The safety issue provides a handy smokescreen for anti-smoker efforts to promote the profits of their puppet masters in the drug industry.

Murray Laugesen, a former medical officer in New Zealand, tested the first electronic cigarette in 2004. The result was a paper by Laugesen, along with others at Health New Zealand, entitled: “How safe is an e-cigarette? The results of independent chemical and microbiological analysis”.

According to Laugesen, who is also an anti-smoking activist with ASH (Action on Smoking and Health) New Zealand: “no cause of serious concern has been found." This doesn’t mean the e-cig is completely safe, or that further study is unnecessary. But, Health Canada has had ample time to evaluate this product for “safety, quality and efficacy”.

Not surprisingly. most members of the anti-smoker cult have been critical of the e-cig. Unlike the patch or the inhaler, the e-cig looks like a cigarette and provides the user with most of the trappings of the real thing. There’s even simulated smoke.

And that, apparently, is what has the anti-smoker cult in an uproar. It looks like people are smoking and that is simply unacceptable to the cultists. And, there’s also the fact that the e-cig is not geared specifically to smoking cessation. It is meant to be used as a safer substitute for smoking tobacco, although it can be used as an aid for smoking cessation.

According to Pfizer, the drug company which makes the competing Nicorette Inhaler, mimicking the hand to mouth ritual involved in smoking reinforces smoking cessation. At the launch of the inhaler in 2004, they claimed: “the Nicorette Inhaler is the only smoking cessation product to wean smokers from both the primary reinforcement (nicotine) and the secondary reinforcement (hand-to-mouth).

In a survey, 41 per cent of smokers said that one of the reasons their last quit attempt failed was because they missed the hand-to-mouth gratification they've come to depend on after years of smoking”.

Hmmm . . . 41% of smokers? Or 41% of smokers who tried to quit and who were surveyed (not all smokers actually do want to quit, contrary to myths created by the anti-smoker crowd).
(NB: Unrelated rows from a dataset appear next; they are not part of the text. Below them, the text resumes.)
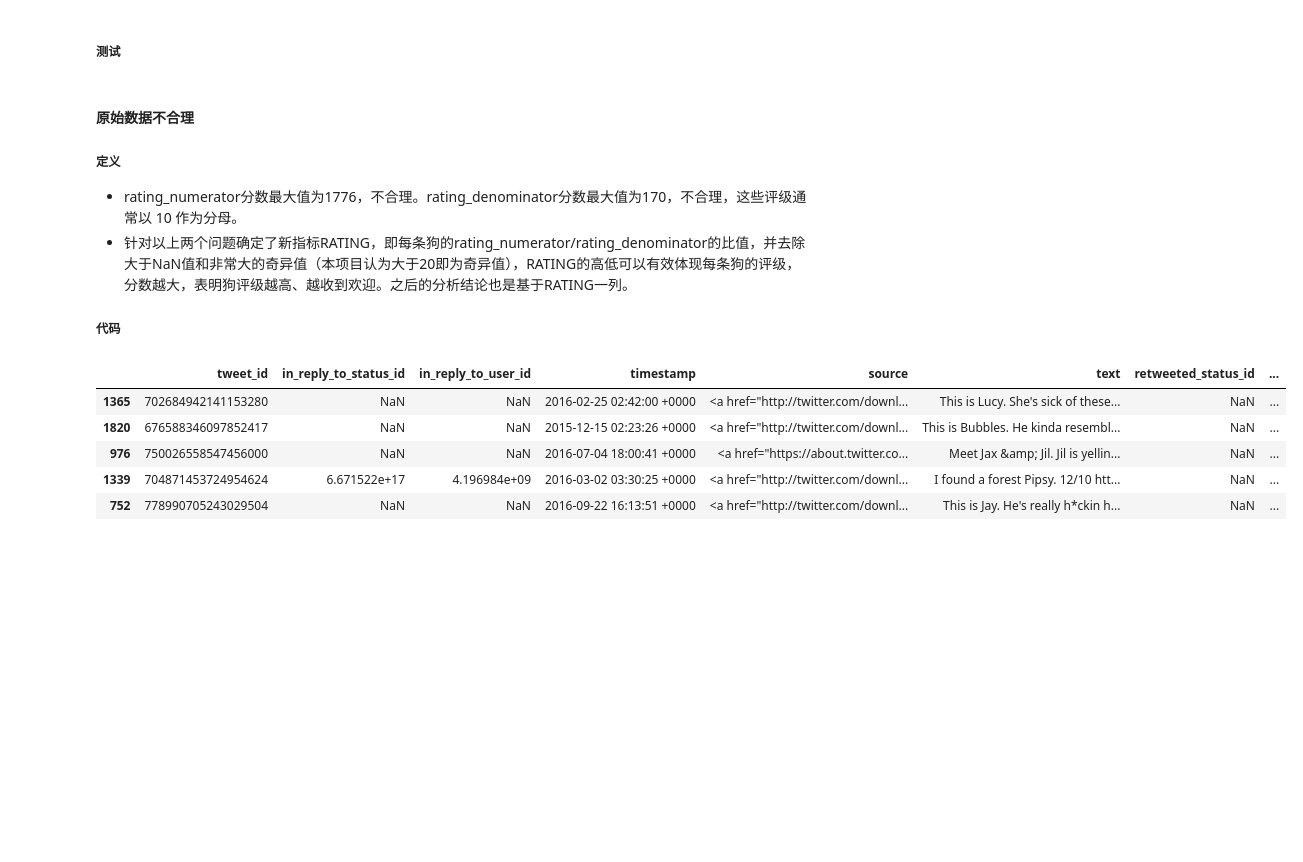
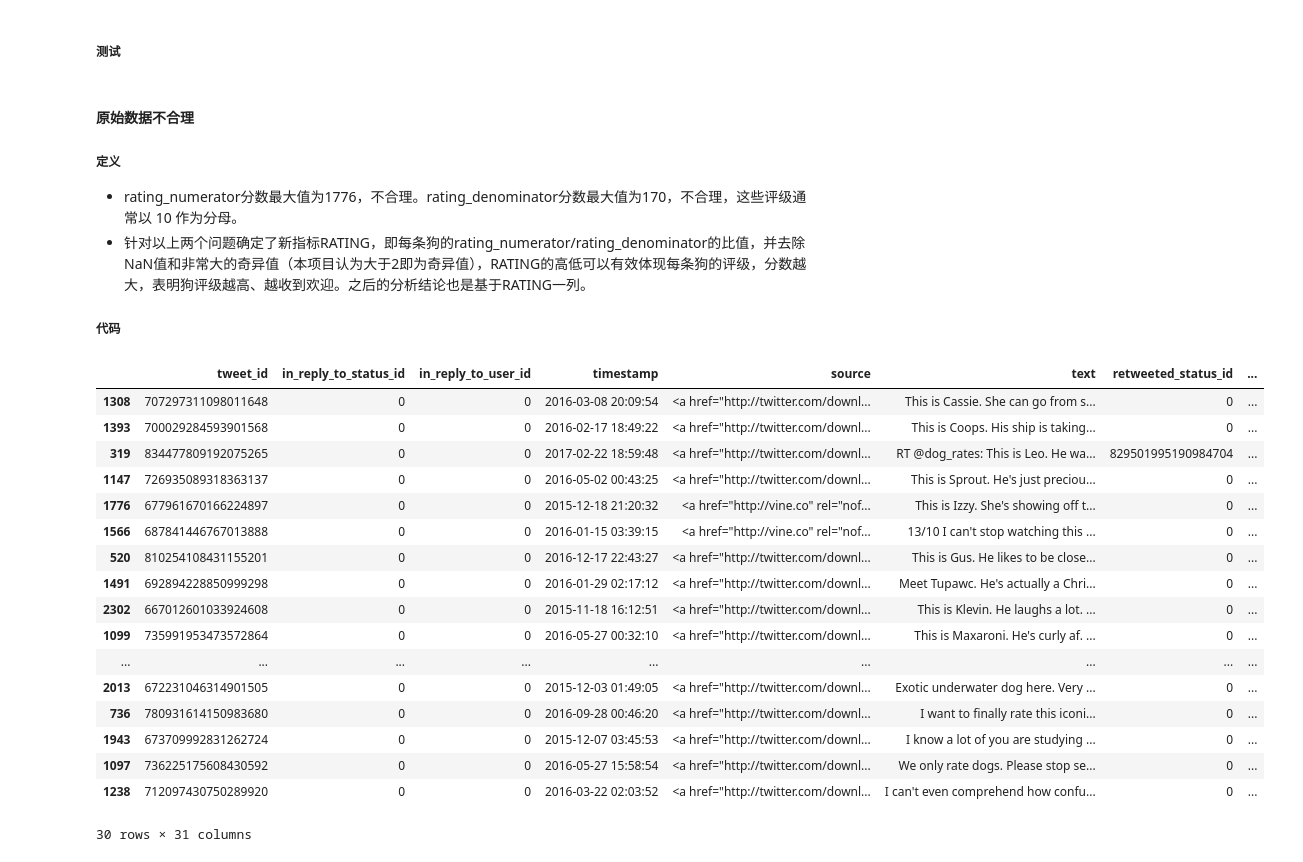
Before and after one commit to flamever2015/Udacity_Data_Science-p2, a Jupyter notebook: wrangle_act.ipynb, the cells around one changed output. Cells and saved outputs as stored; diff of their text form; code cells hidden in the pictures; blank space fills up the shorter version.

```diff
--- a/wrangle_act.ipynb
+++ b/wrangle_act.ipynb
@@ -423,0 +452,2 @@ image_predictions中的p1，应当为WeRateDogs 推特档案(twitter_archive_enh
+# %%
+twitter_archive_enhanced_clean = pd.merge(twitter_archive_enhanced_clean, image_predictions, on='tweet_id', how='left')
@@ -460,11 +532,13 @@ twitter_archive_enhanced_clean.retweeted_status_timestamp = twitter_archive_enha
 twitter_archive_enhanced_clean.timestamp = pd.to_datetime(twitter_archive_enhanced_clean.timestamp)
 twitter_archive_enhanced_clean.retweeted_status_timestamp = pd.to_datetime(twitter_archive_enhanced_clean.retweeted_status_timestamp)
 # %%
-# 将id转为str数据类型
+# 将tweet_id转为str数据类型
 twitter_archive_enhanced_clean.tweet_id = twitter_archive_enhanced_clean.tweet_id.astype('str')
-twitter_archive_enhanced_clean.in_reply_to_status_id = twitter_archive_enhanced_clean.in_reply_to_status_id.astype('str')
-twitter_archive_enhanced_clean.in_reply_to_user_id = twitter_archive_enhanced_clean.in_reply_to_user_id.astype('str')
-twitter_archive_enhanced_clean.retweeted_status_id = twitter_archive_enhanced_clean.retweeted_status_id.astype('str')
-twitter_archive_enhanced_clean.retweeted_status_user_id = twitter_archive_enhanced_clean.retweeted_status_user_id.astype('str')
+# 回复相关id和转发相关id为float64，且存在NaN，则采用 fillna 来将其转化为int
+# 参考 https://stackoverflow.com/questions/47013973/pandas-converts-float64-to-int
+twitter_archive_enhanced_clean.in_reply_to_status_id = twitter_archive_enhanced_clean.in_reply_to_status_id.fillna(0).astype(np.int64)
+twitter_archive_enhanced_clean.in_reply_to_user_id = twitter_archive_enhanced_clean.in_reply_to_user_id.fillna(0).astype(np.int64)
+twitter_archive_enhanced_clean.retweeted_status_id = twitter_archive_enhanced_clean.retweeted_status_id.fillna(0).astype(np.int64)
+twitter_archive_enhanced_clean.retweeted_status_user_id = twitter_archive_enhanced_clean.retweeted_status_user_id.fillna(0).astype(np.int64)
 # %% [markdown]
 ##### 测试
@@ -490,10 +597,13 @@ twitter_archive_enhanced_clean.sample(10)
 #### 原始数据不合理
 ##### 定义
 - rating_numerator分数最大值为1776，不合理。rating_denominator分数最大值为170，不合理，这些评级通常以 10 作为分母。
-- 针对以上两个问题确定了新指标RATING，即每条狗的rating_numerator/rating_denominator的比值，并去除大于NaN值和非常大的奇异值（本项目认为大于20即为奇异值），RATING的高低可以有效体现每条狗的评级，分数越大，表明狗评级越高、越收到欢迎。之后的分析结论也是基于RATING一列。
+- 针对以上两个问题确定了新指标RATING，即每条狗的rating_numerator/rating_denominator的比值，并去除NaN值和非常大的奇异值（本项目认为大于2即为奇异值），RATING的高低可以有效体现每条狗的评级，分数越大，表明狗评级越高、越收到欢迎。之后的分析结论也是基于RATING一列。
 ##### 代码
 # %%
 # rating_numerator_morethan20 = twitter_archive_enhanced_clean[(np.abs(twitter_archive_enhanced_clean.rating_numerator) >= 20)]
 # rating_numerator_morethan20
 # %%
 twitter_archive_enhanced_clean['RATING'] = twitter_archive_enhanced_clean['rating_numerator']/twitter_archive_enhanced_clean['rating_denominator']
+# %%
+# 去除 twitter_archive_enhanced_clean['RATING'] 中的NaN值和非常大的奇异值（本项目认为大于20即为奇异值）
+twitter_archive_enhanced_clean = twitter_archive_enhanced_clean[np.abs(twitter_archive_enhanced_clean['RATING']) <= 2]
@@ -500,9 +612,21 @@ twitter_archive_enhanced_clean['RATING'] = twitter_archive_enhanced_clean['ratin
 # %%
-twitter_archive_enhanced_clean.sample(5)
+twitter_archive_enhanced_clean.sample(30)
 # %% [output]
 |  | tweet_id | in_reply_to_status_id | in_reply_to_user_id | timestamp | source | text | retweeted_status_id | ... |
-| 1365 | 702684942141153280 | NaN | NaN | 2016-02-25 02:42:00 +0000 | <a href="http://twitter.com/downl... | This is Lucy. She's sick of these... | NaN | ... |
-| 1820 | 676588346097852417 | NaN | NaN | 2015-12-15 02:23:26 +0000 | <a href="http://twitter.com/downl... | This is Bubbles. He kinda resembl... | NaN | ... |
-| 976 | 750026558547456000 | NaN | NaN | 2016-07-04 18:00:41 +0000 | <a href="https://about.twitter.co... | Meet Jax &amp; Jil. Jil is yellin... | NaN | ... |
-| 1339 | 704871453724954624 | 6.671522e+17 | 4.196984e+09 | 2016-03-02 03:30:25 +0000 | <a href="http://twitter.com/downl... | I found a forest Pipsy. 12/10 htt... | NaN | ... |
-| 752 | 778990705243029504 | NaN | NaN | 2016-09-22 16:13:51 +0000 | <a href="http://twitter.com/downl... | This is Jay. He's really h*ckin h... | NaN | ... |
+| 1308 | 707297311098011648 | 0 | 0 | 2016-03-08 20:09:54 | <a href="http://twitter.com/downl... | This is Cassie. She can go from s... | 0 | ... |
+| 1393 | 700029284593901568 | 0 | 0 | 2016-02-17 18:49:22 | <a href="http://twitter.com/downl... | This is Coops. His ship is taking... | 0 | ... |
+| 319 | 834477809192075265 | 0 | 0 | 2017-02-22 18:59:48 | <a href="http://twitter.com/downl... | RT @dog_rates: This is Leo. He wa... | 829501995190984704 | ... |
+| 1147 | 726935089318363137 | 0 | 0 | 2016-05-02 00:43:25 | <a href="http://twitter.com/downl... | This is Sprout. He's just preciou... | 0 | ... |
+| 1776 | 677961670166224897 | 0 | 0 | 2015-12-18 21:20:32 | <a href="http://vine.co" rel="nof... | This is Izzy. She's showing off t... | 0 | ... |
+| 1566 | 687841446767013888 | 0 | 0 | 2016-01-15 03:39:15 | <a href="http://vine.co" rel="nof... | 13/10 I can't stop watching this ... | 0 | ... |
+| 520 | 810254108431155201 | 0 | 0 | 2016-12-17 22:43:27 | <a href="http://twitter.com/downl... | This is Gus. He likes to be close... | 0 | ... |
+| 1491 | 692894228850999298 | 0 | 0 | 2016-01-29 02:17:12 | <a href="http://twitter.com/downl... | Meet Tupawc. He's actually a Chri... | 0 | ... |
+| 2302 | 667012601033924608 | 0 | 0 | 2015-11-18 16:12:51 | <a href="http://twitter.com/downl... | This is Klevin. He laughs a lot. ... | 0 | ... |
+| 1099 | 735991953473572864 | 0 | 0 | 2016-05-27 00:32:10 | <a href="http://twitter.com/downl... | This is Maxaroni. He's curly af. ... | 0 | ... |
+| ... | ... | ... | ... | ... | ... | ... | ... | ... |
+| 2013 | 672231046314901505 | 0 | 0 | 2015-12-03 01:49:05 | <a href="http://twitter.com/downl... | Exotic underwater dog here. Very ... | 0 | ... |
+| 736 | 780931614150983680 | 0 | 0 | 2016-09-28 00:46:20 | <a href="http://twitter.com/downl... | I want to finally rate this iconi... | 0 | ... |
+| 1943 | 673709992831262724 | 0 | 0 | 2015-12-07 03:45:53 | <a href="http://twitter.com/downl... | I know a lot of you are studying ... | 0 | ... |
+| 1097 | 736225175608430592 | 0 | 0 | 2016-05-27 15:58:54 | <a href="http://twitter.com/downl... | We only rate dogs. Please stop se... | 0 | ... |
+| 1238 | 712097430750289920 | 0 | 0 | 2016-03-22 02:03:52 | <a href="http://twitter.com/downl... | I can't even comprehend how confu... | 0 | ... |
+30 rows × 31 columns
```
Also changed, not shown: parts of 25 cells of this notebook.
But many might consider reducing tobacco consumption through use of the e-cig, if they’re given the opportunity. Unfortunately, it looks like the anti-smoker brigade will be using every means available to prevent that from happening.

Champix, on the other hand . . .